"They sometimes give orders to each other without being able to determine who is higher up in the organisation.
"They are equals, good friends and share a flat."
The documents reveal that Spanish authorities noted that a car normally driven by Hutch was driven by another key Kinahan gang member at Malaga Airport on May 7, 2010, which reveals the level of surveillance that police had Hutch under at that time.
The Spanish also suspected that Hutch and Thompson were involved in procuring weapons for the cartel.
"One of Freddie's jobs is to obtain weapons for the rest of the organisation, as is evident from the conversation he held with Gary Hutch," the dossier reads.
"Like Gary, Freddie's duties also include acting as a bodyguard, chauffeur, etc.
"It has been deduced from investigations and surveillance activities that they had lived together in a flat in Nueva Andalucia [opposite Puerto Banus]."
The reason for the detailed surveillance on Hutch and other Kinahan cartel members is that an international pol-ice investigation code-named Operation Shovel was in place.
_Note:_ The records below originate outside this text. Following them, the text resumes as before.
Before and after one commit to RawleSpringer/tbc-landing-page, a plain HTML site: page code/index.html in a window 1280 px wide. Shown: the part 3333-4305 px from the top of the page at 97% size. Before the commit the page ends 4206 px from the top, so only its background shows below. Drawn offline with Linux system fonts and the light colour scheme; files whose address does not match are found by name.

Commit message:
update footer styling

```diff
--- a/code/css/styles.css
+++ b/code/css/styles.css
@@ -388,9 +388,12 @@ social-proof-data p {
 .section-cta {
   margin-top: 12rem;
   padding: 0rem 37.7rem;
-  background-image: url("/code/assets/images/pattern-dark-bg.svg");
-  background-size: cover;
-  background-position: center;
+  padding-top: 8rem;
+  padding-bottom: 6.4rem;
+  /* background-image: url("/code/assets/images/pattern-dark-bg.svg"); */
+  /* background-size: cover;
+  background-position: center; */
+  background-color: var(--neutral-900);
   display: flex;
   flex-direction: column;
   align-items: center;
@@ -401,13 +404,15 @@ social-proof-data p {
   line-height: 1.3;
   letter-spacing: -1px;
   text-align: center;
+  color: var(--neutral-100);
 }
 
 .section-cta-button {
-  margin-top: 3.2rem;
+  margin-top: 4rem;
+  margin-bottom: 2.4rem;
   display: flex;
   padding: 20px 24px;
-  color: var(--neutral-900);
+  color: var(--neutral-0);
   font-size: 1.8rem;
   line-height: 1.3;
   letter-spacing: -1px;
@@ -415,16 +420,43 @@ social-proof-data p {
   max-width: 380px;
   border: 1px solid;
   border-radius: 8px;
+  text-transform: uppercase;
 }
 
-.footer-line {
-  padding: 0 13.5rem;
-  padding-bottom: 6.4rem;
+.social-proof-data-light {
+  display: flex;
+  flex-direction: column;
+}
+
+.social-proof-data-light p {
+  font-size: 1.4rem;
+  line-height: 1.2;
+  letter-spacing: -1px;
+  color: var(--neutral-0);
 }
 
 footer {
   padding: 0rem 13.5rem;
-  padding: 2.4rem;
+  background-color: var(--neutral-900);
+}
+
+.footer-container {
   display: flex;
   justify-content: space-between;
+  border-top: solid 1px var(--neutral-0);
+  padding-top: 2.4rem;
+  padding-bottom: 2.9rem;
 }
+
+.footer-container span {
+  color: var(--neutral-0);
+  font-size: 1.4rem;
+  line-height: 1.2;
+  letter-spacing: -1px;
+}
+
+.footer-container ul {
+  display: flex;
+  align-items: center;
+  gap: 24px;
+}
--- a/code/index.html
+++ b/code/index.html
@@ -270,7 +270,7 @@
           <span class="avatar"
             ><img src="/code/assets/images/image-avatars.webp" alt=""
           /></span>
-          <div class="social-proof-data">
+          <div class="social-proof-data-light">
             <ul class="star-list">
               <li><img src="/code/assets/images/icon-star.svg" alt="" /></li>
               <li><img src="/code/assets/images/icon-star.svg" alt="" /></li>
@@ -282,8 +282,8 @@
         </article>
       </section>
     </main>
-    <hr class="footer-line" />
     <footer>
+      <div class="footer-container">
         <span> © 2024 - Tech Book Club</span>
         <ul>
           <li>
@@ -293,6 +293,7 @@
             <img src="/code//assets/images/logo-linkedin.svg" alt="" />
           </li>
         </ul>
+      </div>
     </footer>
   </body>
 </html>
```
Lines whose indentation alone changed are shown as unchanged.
It began after gardai made a major cannabis seizure in Kildare in 2008. This resulted in a series of arrests when more than 30 suspects, including Christy Kinahan and his sons Daniel and Christopher Jnr, were rounded up in high-profile raids on May 25, 2010.
(Earlier that month, it emerged that Christy Kinahan and his two sons expect to be tried soon on money-laundering charges in Spain.)
Only days after the raids, which made headlines across Europe, it emerged that Hutch had been named on a list of people who Spanish judges wanted to question following Kinahan's arrest.
In early June 2010, it was reported that an international arrest warrant had been issued for Hutch's arrest.
However, he could not be found by gardai or any European police forces.